Bankable Marketing info@bankablemktg.com

Deadline is September 1, 2022
Questions? rochelleriley1619@gmail.com

That They Lived book cover, by Rochelle RileyThat They Lived: African Americans Who Changed The World

In February 2017, Rochelle came across a series of black-and-white photos on social media of four-year-old Lola Smith-Jones dressed as different African American women who had made history. Rochelle was immediately smitten. She was so proud to see this little girl so powerfully honor the struggle and achievement of women several decades her senior. Rochelle later reached out to Lola’s mom, Cristi Smith-Jones, and asked to pair her writing with Smith-Jones’s incredible photographs for a book. That book became “That They Lived: African Americans Who Changed The World.” It features Riley’s grandson, Caleb, and Lola photographed in timeless black and white, dressed as important individuals such as business owners, educators, civil rights leaders, and artists, alongside detailed biographies that begin with the figures as young children who had the same ambitions, fears, strengths, and obstacles facing them that readers today may still experience. The duo hopes this book will teach children on the cusp of puberty that they can be anything they aspire to be, that every famous person was once a child who, in some cases, overcame great obstacles to achieve.
 

That They Lived is an instant classic. Words and images, the past and the future, weave back and forth in a stunningly original children’s book, until we see and hear the American Dream becoming an American reality as the young people depicted—and the young people reading—come to know their history and their power. People of all ages will enjoy this brilliant, necessary, charming, and inspiring volume. Parents and teachers will find inspirations for endless activities inspired by these pages.

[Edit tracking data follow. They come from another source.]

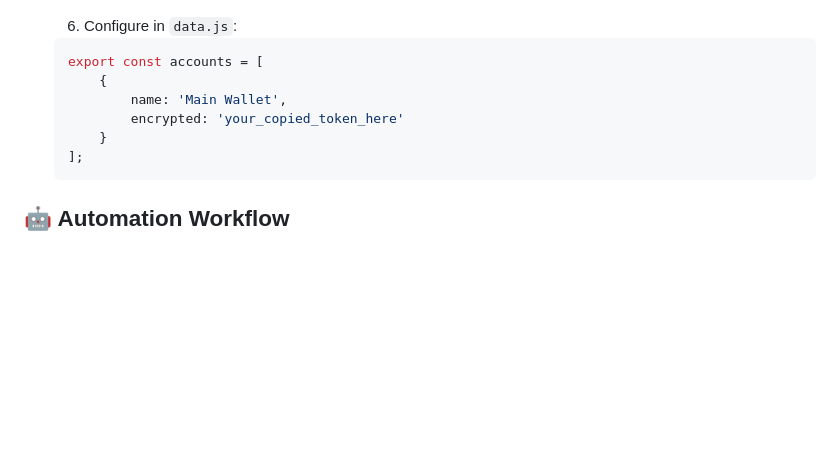
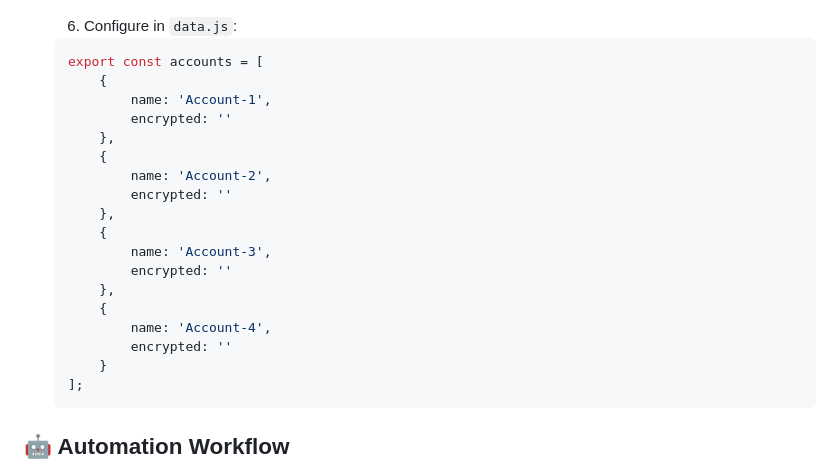
Before and after one commit to prorakib99/hot-wallet-claimer, a Markdown page: README.md, the part around the change. GitHub-like rendering; blank space fills up the shorter version.

Commit message:
Update README.md to add multiple account examples with empty encrypted tokens for clarity

````diff
--- a/README.md
+++ b/README.md
@@ -96,8 +96,20 @@ node -v && npm -v
     ```javascript
     export const accounts = [
         {
-            name: 'Main Wallet',
-            encrypted: 'your_copied_token_here'
+            name: 'Account-1',
+            encrypted: ''
+        },
+        {
+            name: 'Account-2',
+            encrypted: ''
+        },
+        {
+            name: 'Account-3',
+            encrypted: ''
+        },
+        {
+            name: 'Account-4',
+            encrypted: ''
         }
     ];
     ```
````
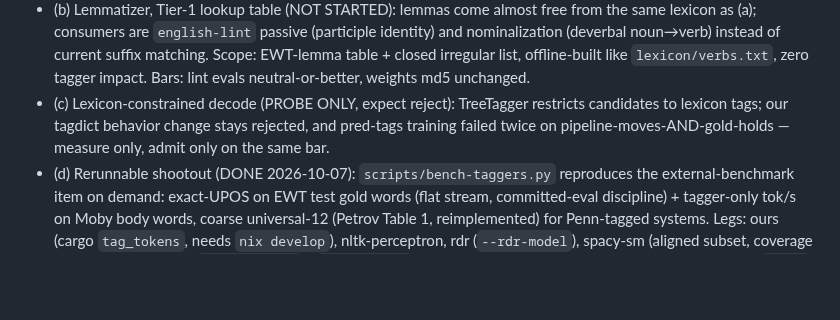
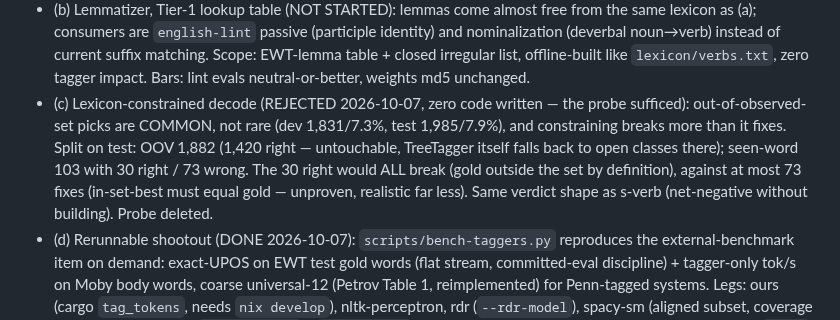
Before and after one commit to jonathanmorley/tree-sitter-english, a Markdown page: AGENTS.md, the part around the change. GitHub-like rendering; blank space fills up the shorter version.

Commit message:
Reject lexicon-constrained decode: breaks exceed fixes without building

```diff
--- a/AGENTS.md
+++ b/AGENTS.md
@@ -1677,11 +1677,16 @@ against a deleted scanner. Delete it if CLI results look suspicious.
   matching. Scope: EWT-lemma table + closed irregular list,
   offline-built like `lexicon/verbs.txt`, zero tagger impact.
   Bars: lint evals neutral-or-better, weights md5 unchanged.
-- (c) Lexicon-constrained decode (PROBE ONLY, expect reject):
-  TreeTagger restricts candidates to lexicon tags; our tagdict
-  behavior change stays rejected, and pred-tags training failed
-  twice on pipeline-moves-AND-gold-holds — measure only, admit
-  only on the same bar.
+- (c) Lexicon-constrained decode (REJECTED 2026-10-07, zero code
+  written — the probe sufficed): out-of-observed-set picks are
+  COMMON, not rare (dev 1,831/7.3%, test 1,985/7.9%), and
+  constraining breaks more than it fixes. Split on test: OOV
+  1,882 (1,420 right — untouchable, TreeTagger itself falls back
+  to open classes there); seen-word 103 with 30 right / 73 wrong.
+  The 30 right would ALL break (gold outside the set by
+  definition), against at most 73 fixes (in-set-best must equal
+  gold — unproven, realistic far less). Same verdict shape as
+  s-verb (net-negative without building). Probe deleted.
 - (d) Rerunnable shootout (DONE 2026-10-07):
   `scripts/bench-taggers.py` reproduces the external-benchmark
   item on demand: exact-UPOS on EWT test gold words (flat
```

– Alice Randall, professor of African-American children’s literature at Vanderbilt University and author of The Diary of B. B. Bright, Possible Princess (winner of the Phillis Wheatley Book Award) and Black Bottom Saints.

“There is no other book about African American lives like That They Lived. Riley and Smith-Jones have revisited twenty-one historic figures to demonstrate that whatever fame or greatness one achieves, everyone was a child once. How wonderful to learn of the childhoods of icons from Douglass to Obama, Wells to Hamer, and so many more. The book gleams with the sheer variety of black life and ambition. The photographs are magic. This is for young readers, but really for all of us since we all came from somewhere.”

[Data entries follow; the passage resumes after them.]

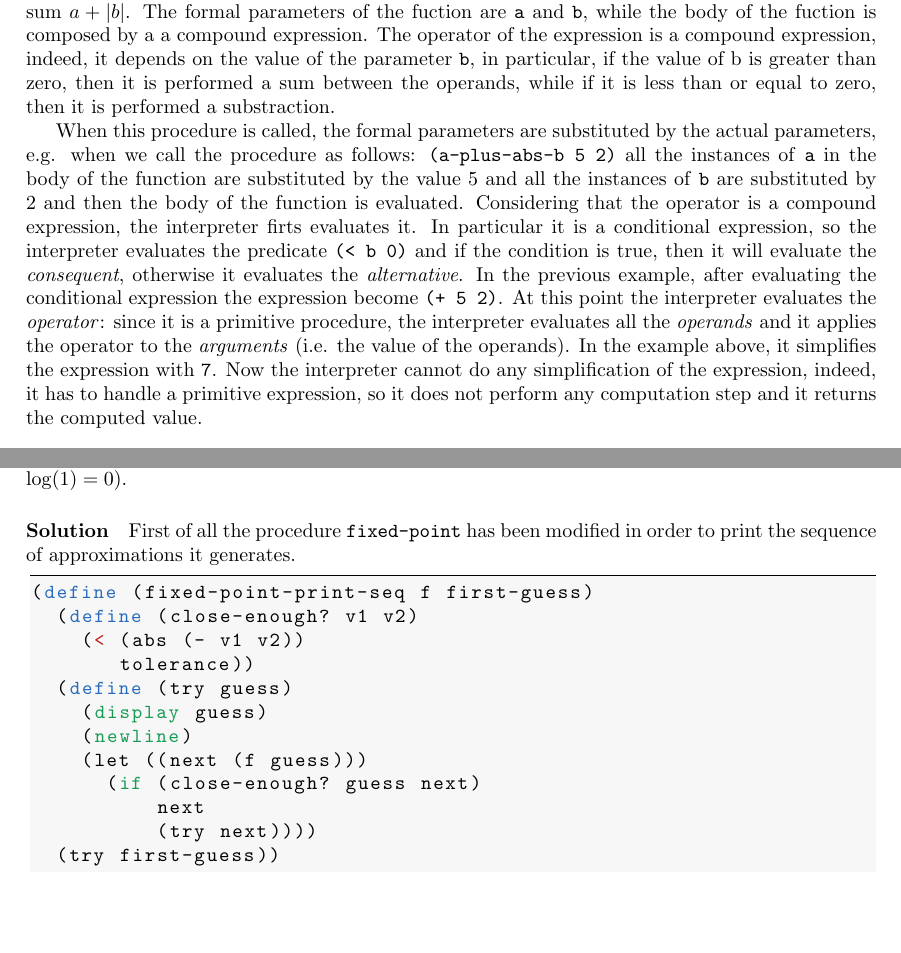
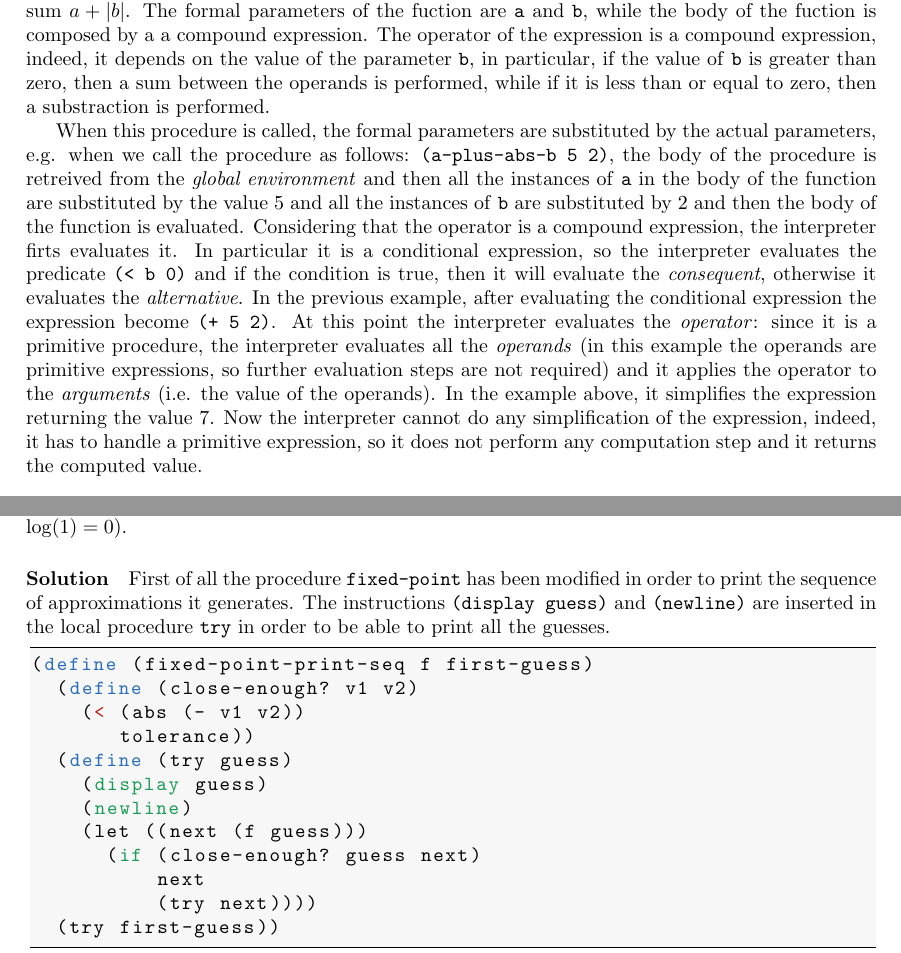
Before and after one commit to michele-milesi/laai-m2-homework, a LaTeX paper (report/main.tex, which reads report/exercises/exercise_1.tex, report/exercises/exercise_2.tex): two parts of pages 1 and 3 of 23, joined at a grey line, cut so that both start at the same text, the shorter picture padded with empty space. Compiled offline with pdfLaTeX.

Commit message:
report: adjustments

```diff
--- a/report/exercises/exercise_1.tex
+++ b/report/exercises/exercise_1.tex
@@ -13,19 +13,21 @@ describe the behaviour of the following procedure:
 The function \texttt{a-plus-abs-b} defined above takes in input 2 parameters and returns the sum $ a + |b| $.
 The formal parameters of the fuction are \texttt{a} and \texttt{b}, while the body of the fuction is composed by a
 a compound expression. The operator of the expression is a compound expression, indeed, it depends on the value of the
-parameter \texttt{b}, in particular, if the value of {b} is greater than zero, then it is performed a sum between the
-operands, while if it is less than or equal to zero, then it is performed a substraction.
+parameter \texttt{b}, in particular, if the value of \texttt{b} is greater than zero, then a sum between the operands is performed,
+while if it is less than or equal to zero, then a substraction is performed.
 
 When this procedure is called, the formal parameters are substituted by the actual parameters, e.g. when we call the procedure as
-follows: \texttt{(a-plus-abs-b 5 2)} all the instances of \texttt{a} in the body of the function are substituted by the value
+follows: \texttt{(a-plus-abs-b 5 2)}, the body of the procedure is retreived from the \textit{global environment} and then
+all the instances of \texttt{a} in the body of the function are substituted by the value
 $ 5 $ and all the instances of \texttt{b} are substituted by $ 2 $ and then the body of the function is evaluated.
 Considering that the operator is a compound expression, the interpreter firts evaluates it.
 In particular it is a conditional  expression, so the interpreter evaluates the predicate \texttt{(< b 0)}
 and if the condition is true, then it will evaluate the \textit{consequent}, otherwise it evaluates the \textit{alternative}.
 In the previous example, after evaluating the conditional expression the expression become \texttt{(+ 5 2)}.
 At this point the interpreter evaluates the \textit{operator}: since it is a primitive procedure, the interpreter evaluates all the
-\textit{operands} and it applies the operator to the \textit{arguments} (i.e. the value of the operands).
-In the example above, it simplifies the expression with \texttt{7}.
+\textit{operands} (in this example the operands are primitive expressions, so further evaluation steps are not required) and it
+applies the operator to the \textit{arguments} (i.e. the value of the operands).
+In the example above, it simplifies the expression returning the value $7$.
 Now the interpreter cannot do any simplification of the expression, indeed, it has to handle a primitive expression, so
 it does not perform any computation step and it returns the computed value.
 
--- a/report/exercises/exercise_2.tex
+++ b/report/exercises/exercise_2.tex
@@ -57,6 +57,8 @@ Compare the number of steps this takes with and without average damping.
 
 \paragraph{Solution}
 First of all the procedure \texttt{fixed-point} has been modified in order to print the sequence of approximations it generates.
+The instructions \texttt{(display guess)} and \texttt{(newline)} are inserted in the local procedure \texttt{try} in order to be
+able to print all the guesses.
 \begin{lstlisting}[caption={Procedure \texttt{fixed-point} which prints the sequence of approximations it generates},captionpos=b]
 (define (fixed-point-print-seq f first-guess)
   (define (close-enough? v1 v2)
```
Also changed, not shown: report/exercises/exercise_3.tex (+8 -7 lines), report/main.pdf, report/exercises/exercise_2.tex (2 more changed lines), 1 other file.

– David Blight, author of Pulitzer Prize-winning “Frederick Douglass: Prophet of Freedom” and the Professor of African American Studies, History, and of American Studies, and Director of the Gilder Lehrman Center for the Study of Slavery, Resistance, and Abolition at Yale University.

Buy That They Lived

The Burden: African Americans And The Enduring Impact of Slavery

The Burden: African Americans and the Enduring Impact of Slavery is a plea to America to understand what life post-slavery remains like for many African Americans, who are descended from people whose unpaid labor built this land, but have had to spend the last century and a half carrying the dual burden of fighting racial injustice and rising above the lowered expectations and hateful bigotry that attempt to keep them shackled to that past.

Buy The Burden

Please enjoy the National Reading of Excerpts from “The Burden”

Please enjoy the National Reading of Excerpts from “The Burden” celebrating the paperback edition of the book. Presented Nov. 17, 2020 with a 40-second opening that allowed audiences to enter. Get your copy where books are sold.

Welcome to the digital home of force of nature, author, essayist and arts advocate Rochelle Riley. She spent nearly a quarter century as a columnist when she left the Detroit Free Press in 2019 to become Director of Arts and Culture for the City of Detroit. But Rochelle remains a writer by trade, warrior by necessity. She is at work completing her first novel and her third book on race.

Letters To Black Girls

“Black girls are under constant attack from racism and sexism. But they can survive. Better: They can thrive. Black women can help girls be healthy and whole if we approach them with love, honesty and vulnerability. There is no more powerful ally for a black girl than a former black girl.”